Professor Peter Higgs profile: Grandfather is now global celebrity as creator of theory behind 'God particle'
Tuesday 08 October 2013
Professor Peter Higgs has journeyed to prominence along with the famous particle that bears his name.
Now at the age of 84, he is fast becoming a global celebrity as creator of the theory behind the "God particle".
But recognition was a long time in coming: the quiet physicist has been waiting for science to catch up with his ground-breaking ideas since 1964.
It was in that year he dreamed up the concept after a moment of inspiration while walking in the Cairngorms.
Two scientific papers followed, the second of which was initially rejected and then finally published in the respected journal Physical Review Letters.
Prof Higgs's groundbreaking proposal was that particles acquire mass by interacting with an all-pervading field spread throughout the universe. The more they interact, the more massive and heavy they become.
A "boson" particle was needed to carry and transmit the effect of the field.
His concept sparked a 40 year hunt for the Higgs boson which culminated last July when a team from the European nuclear research facility at Cern in Geneva announced the detection of a particle that fitted the description of the elusive Higgs.
Scientists used the world's biggest atom smashing machine, the £2.6 billion Large Hadron Collider on the Swiss-French border, to track down the missing particle.
Peter Higgs was born in Newcastle in 1929, the son of a BBC sound engineer.
After his family moved to Bristol, he proved a brilliant pupil at Cotham Grammar School before going on to read theoretical physics at King's College London.
He was awarded first class honours in 1950, and after failing to secure a lectureship at King's College, set off for Scotland and the University of Edinburgh.
Prof Higgs retired from this post in 2006 and assumed the title of emeritus professor.
His contribution to physics has long been recognised within the scientific world - with eight honorary degrees and dozens of academic prizes since the 1980s.
Never one to blow his own trumpet, the scientist is described by friends and colleagues as "very unassuming" and shy.
Some believe his retiring nature may even have held back his career.
But despite his best efforts to keep a low profile, he now finds himself in the spotlight: autograph hunters have even started to approach him in the street.
Last year he missed out on a Nobel prize but the professor was made a Companion of Honour in the New Year Honours list.
The accolade confers no title but only a select group are rewarded with it for achievements in the arts, literature, music, science, politics, industry, or religion.
Prof Higgs remained typically humble when his honour was announced. "It's very nice to be right sometimes," he said.

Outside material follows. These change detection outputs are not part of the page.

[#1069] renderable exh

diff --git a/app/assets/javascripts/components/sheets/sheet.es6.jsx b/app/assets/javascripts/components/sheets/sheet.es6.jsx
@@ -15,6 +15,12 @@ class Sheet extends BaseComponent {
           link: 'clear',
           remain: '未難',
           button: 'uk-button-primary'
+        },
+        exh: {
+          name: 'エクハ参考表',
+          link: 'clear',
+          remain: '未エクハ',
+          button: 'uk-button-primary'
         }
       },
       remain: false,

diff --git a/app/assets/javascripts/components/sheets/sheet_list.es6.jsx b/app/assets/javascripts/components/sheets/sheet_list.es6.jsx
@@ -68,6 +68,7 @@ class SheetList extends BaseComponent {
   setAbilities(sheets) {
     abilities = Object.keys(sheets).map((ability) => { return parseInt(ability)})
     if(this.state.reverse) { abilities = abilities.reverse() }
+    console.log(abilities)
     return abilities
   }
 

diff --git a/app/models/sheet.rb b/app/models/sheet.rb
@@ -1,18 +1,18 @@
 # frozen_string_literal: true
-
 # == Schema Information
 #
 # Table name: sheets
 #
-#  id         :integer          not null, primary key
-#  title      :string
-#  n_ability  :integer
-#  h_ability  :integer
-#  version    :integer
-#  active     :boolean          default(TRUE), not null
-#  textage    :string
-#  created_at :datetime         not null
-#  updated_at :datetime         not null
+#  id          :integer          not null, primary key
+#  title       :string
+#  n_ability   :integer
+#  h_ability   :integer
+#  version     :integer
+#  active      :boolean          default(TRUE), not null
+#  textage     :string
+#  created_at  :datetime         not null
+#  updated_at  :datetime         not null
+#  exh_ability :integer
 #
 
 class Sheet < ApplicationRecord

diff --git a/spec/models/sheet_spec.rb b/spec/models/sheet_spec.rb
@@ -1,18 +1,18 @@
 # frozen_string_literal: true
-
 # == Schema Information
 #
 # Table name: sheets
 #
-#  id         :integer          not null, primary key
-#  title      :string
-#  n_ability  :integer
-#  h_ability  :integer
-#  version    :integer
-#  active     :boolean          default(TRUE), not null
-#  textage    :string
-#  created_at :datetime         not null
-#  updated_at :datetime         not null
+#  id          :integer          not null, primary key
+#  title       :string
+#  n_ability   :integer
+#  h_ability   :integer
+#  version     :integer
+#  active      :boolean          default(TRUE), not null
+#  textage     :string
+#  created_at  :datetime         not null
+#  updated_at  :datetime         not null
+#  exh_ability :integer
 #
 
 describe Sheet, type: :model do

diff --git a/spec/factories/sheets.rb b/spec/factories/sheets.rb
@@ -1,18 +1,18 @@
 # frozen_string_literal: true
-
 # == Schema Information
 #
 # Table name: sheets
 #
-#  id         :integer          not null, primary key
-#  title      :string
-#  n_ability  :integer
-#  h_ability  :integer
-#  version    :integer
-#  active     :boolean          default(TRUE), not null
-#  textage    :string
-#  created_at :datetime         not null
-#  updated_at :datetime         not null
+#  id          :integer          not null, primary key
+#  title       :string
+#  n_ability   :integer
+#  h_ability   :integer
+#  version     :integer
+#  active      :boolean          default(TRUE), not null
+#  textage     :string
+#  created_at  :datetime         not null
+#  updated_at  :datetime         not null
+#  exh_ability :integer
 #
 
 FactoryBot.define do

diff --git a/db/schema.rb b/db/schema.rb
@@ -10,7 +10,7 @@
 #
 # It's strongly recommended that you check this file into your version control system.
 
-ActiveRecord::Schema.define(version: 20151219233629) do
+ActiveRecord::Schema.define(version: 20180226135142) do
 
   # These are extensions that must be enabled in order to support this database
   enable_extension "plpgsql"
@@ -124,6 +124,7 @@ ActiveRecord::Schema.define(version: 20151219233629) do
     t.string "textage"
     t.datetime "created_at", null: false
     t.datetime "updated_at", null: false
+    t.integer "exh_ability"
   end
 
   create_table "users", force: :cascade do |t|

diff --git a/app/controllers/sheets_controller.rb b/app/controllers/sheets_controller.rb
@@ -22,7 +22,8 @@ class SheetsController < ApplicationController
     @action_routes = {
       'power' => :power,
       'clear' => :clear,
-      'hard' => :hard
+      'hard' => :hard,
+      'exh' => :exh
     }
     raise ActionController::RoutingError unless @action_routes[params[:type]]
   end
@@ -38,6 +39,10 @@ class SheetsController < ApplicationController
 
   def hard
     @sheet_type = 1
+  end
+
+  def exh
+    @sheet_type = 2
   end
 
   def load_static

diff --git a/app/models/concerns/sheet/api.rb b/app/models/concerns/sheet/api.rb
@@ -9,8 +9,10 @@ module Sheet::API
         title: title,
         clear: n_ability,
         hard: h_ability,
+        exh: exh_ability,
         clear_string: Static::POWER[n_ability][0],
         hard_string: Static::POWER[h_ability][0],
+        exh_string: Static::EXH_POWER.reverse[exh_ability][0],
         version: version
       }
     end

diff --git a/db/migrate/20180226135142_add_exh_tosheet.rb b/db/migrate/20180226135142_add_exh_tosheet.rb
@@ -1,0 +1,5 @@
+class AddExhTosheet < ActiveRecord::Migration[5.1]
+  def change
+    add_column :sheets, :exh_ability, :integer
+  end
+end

- 1 Jeremy Clarkson 'sees no problem' with his racist language on Top Gear, says BBC
- 2 'Alien thigh bone' on Mars: Excitement from alien hunters at 'evidence' of extraterrestrial life

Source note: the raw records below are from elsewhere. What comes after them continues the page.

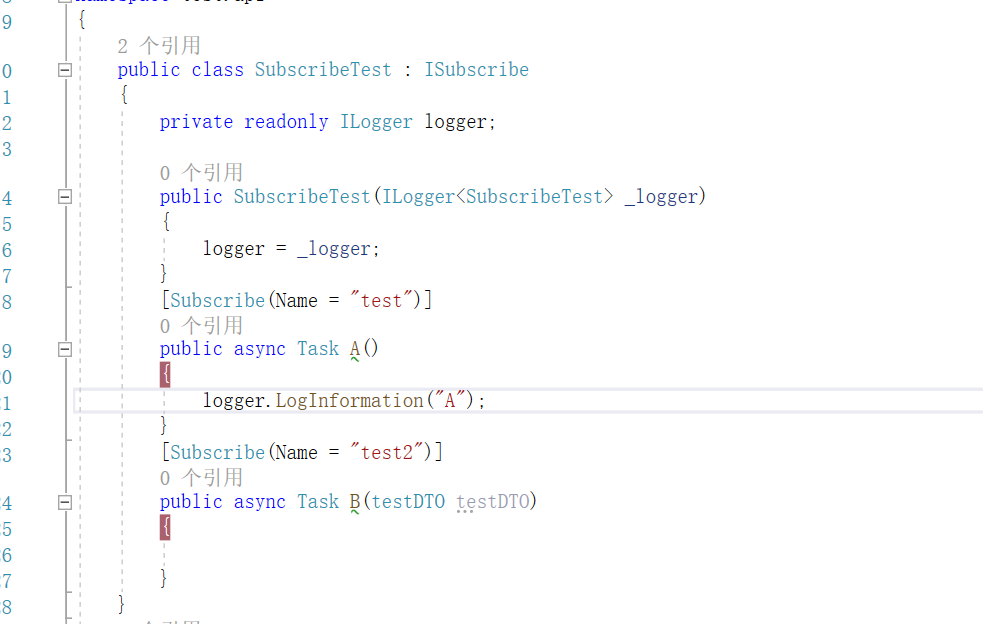
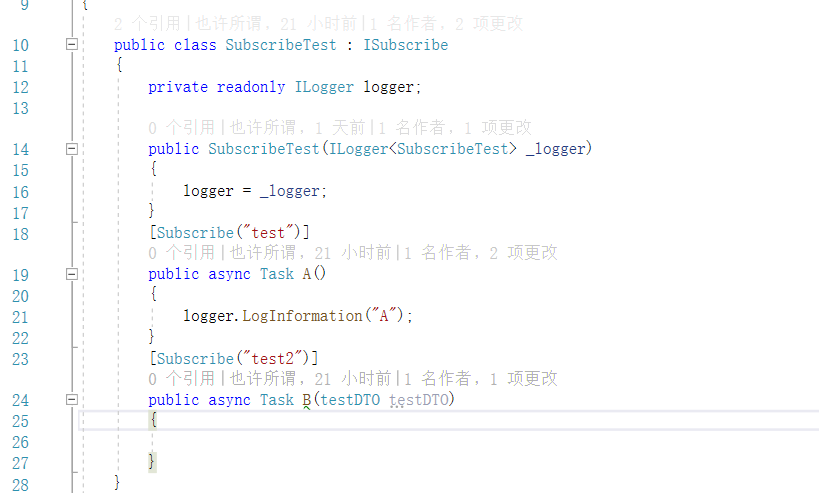
1.优化代码 2.增加aop事件处理

diff --git a/test/test.api/Startup.cs b/test/test.api/Startup.cs
@@ -7,6 +7,7 @@ using Microsoft.AspNetCore.Hosting;
 using Microsoft.AspNetCore.Http;
 using Microsoft.Extensions.DependencyInjection;
 using Microsoft.Extensions.Hosting;
+using Naruto.Subscribe;
 using Naruto.Subscribe.Extension;
 using Naruto.Subscribe.Interface;
 using Naruto.Subscribe.Provider.Redis;
@@ -29,13 +30,13 @@ namespace test.api
         }
 
         // This method gets called by the runtime. Use this method to configure the HTTP request pipeline.
-        public  async void Configure(IApplicationBuilder app, IWebHostEnvironment env)
+        public async void Configure(IApplicationBuilder app, IWebHostEnvironment env)
         {
             if (env.IsDevelopment())
             {
                 app.UseDeveloperExceptionPage();
             }
-          
+
             app.UseRouting();
 
             app.Map(new PathString("/test"), app2 =>
@@ -63,6 +64,17 @@ namespace test.api
             });
 
             await app.EnableSubscribe();
+
+            NarutoMessageAopEvent.RegisterPreHandlerEvent((subscribeName, msg) =>
+            {
+                msg = "{'id':'jjj'}";
+                Console.WriteLine(subscribeName + msg);
+            });
+
+            NarutoMessageAopEvent.RegisterAfterHandlerEvent((subscribeName, msg) =>
+            {
+                Console.WriteLine(subscribeName + msg);
+            });
         }
     }
 }

diff --git a/src/Naruto.Subscribe/NarutoMessageAopEvent.cs b/src/Naruto.Subscribe/NarutoMessageAopEvent.cs
@@ -1,0 +1,43 @@
+using System;
+using System.Collections.Generic;
+using System.Text;
+
+namespace Naruto.Subscribe
+{
+    /// <summary>
+    /// 张海波
+    /// 2020-09-06
+    /// 消息处理的aop事件
+    /// </summary>
+    public class NarutoMessageAopEvent
+    {
+
+        /// <summary>
+        /// 消息处理前
+        /// </summary>
+        internal static Action<string, string> PreHandler;
+
+        /// <summary>
+        /// 消息处理后
+        /// </summary>
+        internal static Action<string, string> AfterHandler;
+
+        /// <summary>
+        /// 订阅消息处理前的事件 第一个参数是订阅的名称，第二个参数是 接收的消息
+        /// </summary>
+        /// <param name="messageEvent"></param>
+        public static void RegisterPreHandlerEvent(Action<string, string> messageEvent)
+        {
+            PreHandler = messageEvent;
+        }
+
+        /// <summary>
+        /// 订阅消息处理后的事件 第一个参数是订阅的名称，第二个参数是 接收的消息
+        /// </summary>
+        /// <param name="messageEvent"></param>
+        public static void RegisterAfterHandlerEvent(Action<string, string> messageEvent)
+        {
+            AfterHandler = messageEvent;
+        }
+    }
+}

diff --git a/src/Naruto.Subscribe/Internal/SubscribeHandler.cs b/src/Naruto.Subscribe/Internal/SubscribeHandler.cs
@@ -50,8 +50,15 @@ namespace Naruto.Subscribe.Internal
             var isParamter = paramters != null && paramters.Count() > 0;
             //验证是否是有参的方法，当前默认只支持一个参数
             var paramtersObject = isParamter ? msg.ToDeserialized(paramters[0].ParameterType) : null;
+
+            //消息处理前的aop事件
+            NarutoMessageAopEvent.PreHandler?.Invoke(subscribeName, msg);
+
             //操作动态执行方法接口
             await dynamicMethod.ExecAsync(serviceProvider.GetRequiredService(baseSubscribeType.ServiceType), baseSubscribeType.MethodName, isParamter, isParamter ? paramters[0].ParameterType : null, paramtersObject);
+
+            //消息处理后的aop事件
+            NarutoMessageAopEvent.AfterHandler?.Invoke(subscribeName, msg);
 
             logger.LogInformation("处理完毕接受到的订阅信息");
         }

diff --git a/test/test.api/SubscribeTest.cs b/test/test.api/SubscribeTest.cs
@@ -15,12 +15,12 @@ namespace test.api
         {
             logger = _logger;
         }
-        [Subscribe(Name = "test")]
+        [Subscribe("test")]
         public async Task A()
         {
             logger.LogInformation("A");
         }
-        [Subscribe(Name = "test2")]
+        [Subscribe("test2")]
         public async Task B(testDTO testDTO)
         {
 

diff --git a/README.md b/README.md
@@ -19,7 +19,7 @@
 3. 书写自己的订阅业务的时候，需要继承<b>ISubscribe</b>接口,继承此接口的对象自动会注入成单例对象,可以使用DI的功能
 4. ![subscribe](/subscribe.png)
 5. 给需要订阅的方法标记<b>Subscribe</b>特性
-
+6.使用<b>NarutoMessageAopEvent</b>，可以处理消息发送前后的aop事件
 #### 参与贡献 
 
 1.  Fork 本仓库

- 4 London restaurant 34 creates champagne glass modelled on Kate Moss’ left breast
- 5 ALS ice bucket challenge co-founder Corey Griffin drowns, aged 27
'Alien thigh bone' on Mars: Excitement from alien hunters at 'evidence' of extraterrestrial life
Russell Brand opposes anti-Semitism after death threats: 'We must disavow all forms of prejudice that lead to exclusion and execution'
James Foley 'beheaded': Isis video shows militant with British accent 'execute US journalist' – as hunt begins for killer
ALS ice bucket challenge co-founder Corey Griffin drowns, aged 27
Microbial life found living on the exterior of the International Space Station, say reports
Richard Dawkins on babies with Down Syndrome: 'Abort it and try again – it would be immoral to bring it into the world'
Scottish independence: English people overwhelmingly want Scotland to stay in the UK
Isis threat: Cameron wants an alliance with Iran
Michael Brown shooting: Chaos erupts on the streets of Ferguson after autopsy shows teenager was shot six times – twice in the head
Disgusting, frustrating, but intriguing: how the country really feels about its politicians
Bin bag full of cats' heads discovered near Manchester's Curry Mile
£45000 - £50000 per annum + Benefits: Harrington Starr: SQL Developer (TSQL, S...
£45000 - £50000 per annum + Benefits + Bonus: Harrington Starr: Front-End UI/U...
£30000 - £40000 per annum + benefits+bonus+package: Harrington Starr: C#.NET ...